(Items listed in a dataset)
[Start of section]

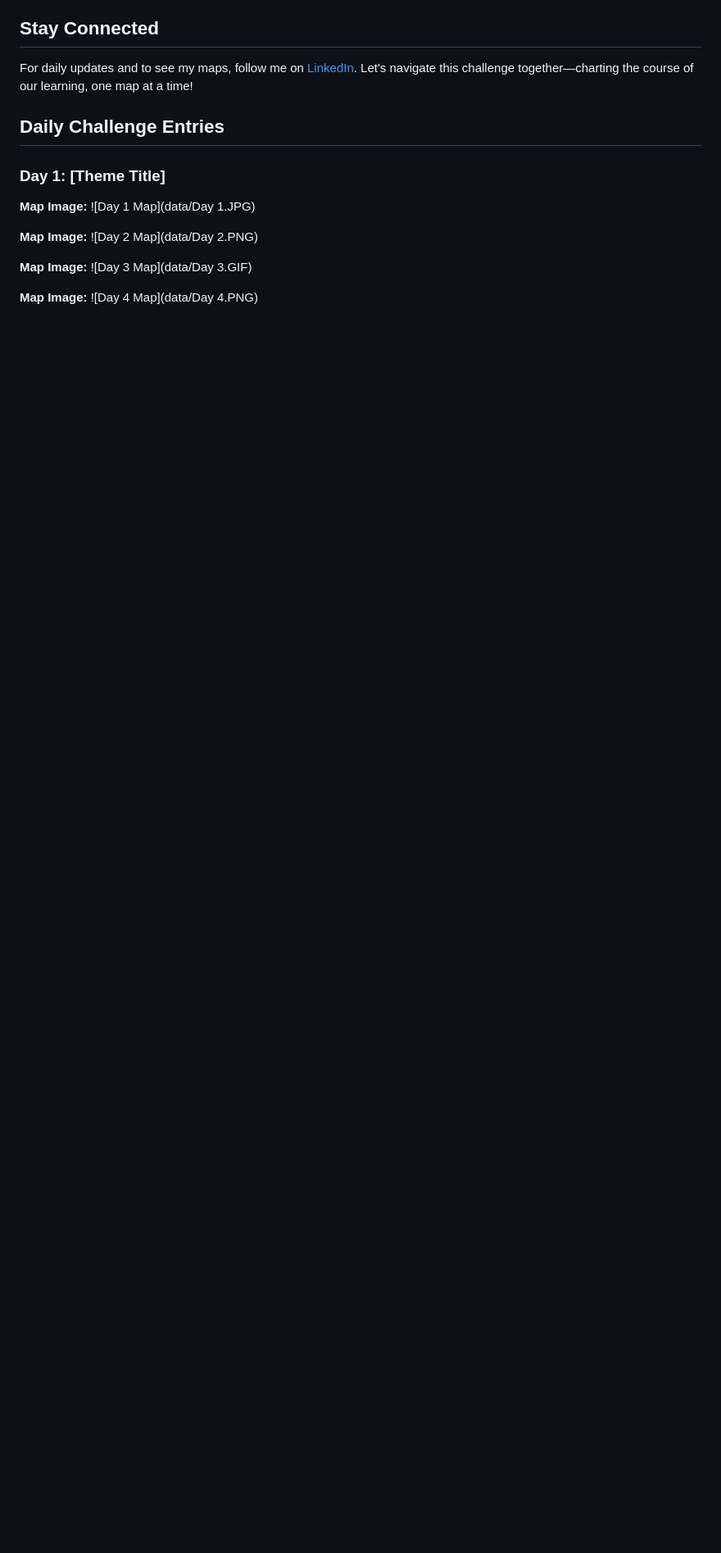
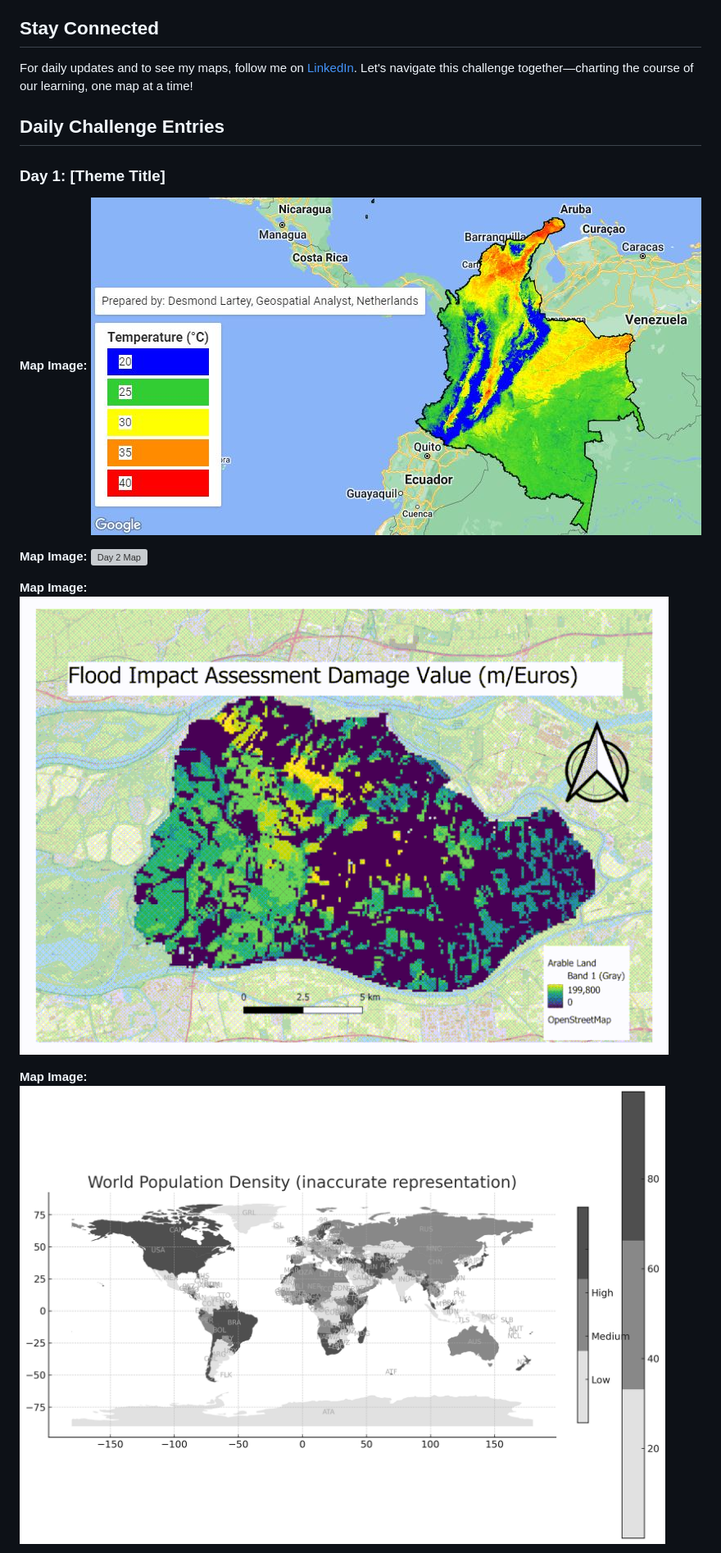
Before and after one commit to desmond-lartey/MapChallenge, a Markdown page: README.md, the part around the change printed below. Shown: that part at 82% size. Rendered like a GitHub page; blank space fills up the shorter version; grey boxes are pictures that could not be loaded.

```diff
--- a/README.md
+++ b/README.md
@@ -33,17 +33,17 @@ For daily updates and to see my maps, follow me on [LinkedIn](https://www.linked
 
 
 **Map Image:**
-![Day 1 Map](data/Day 1.JPG)
+![Day 1 Map](data/Day%201.JPG)
 
 <!--**Reflections:**-->
 
 **Map Image:**
-![Day 2 Map](data/Day 2.PNG)
+![Day 2 Map](data/Day%20.png)
 
 **Map Image:**
-![Day 3 Map](data/Day 3.GIF)
+![Day 3 Map](data/Day%203.gif)
 
 **Map Image:**
-![Day 4 Map](data/Day 4.PNG)
+![Day 4 Map](data/Day%204.png)
 
 **Map Image:**
```
Also changed, not shown: other parts of README.md (+4 -4 lines).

[End of section]

• _Assignment_
Check each line of the data above for the string "README", and copy the ones that have it.

• _Answer to the exercise_
Before and after one commit to desmond-lartey/MapChallenge, a Markdown page: README.md, the part around the change printed below. Shown: that part at 82% size. Rendered like a GitHub page; blank space fills up the shorter version; grey boxes are pictures that could not be loaded.
--- a/README.md
+++ b/README.md
Also changed, not shown: other parts of README.md (+4 -4 lines).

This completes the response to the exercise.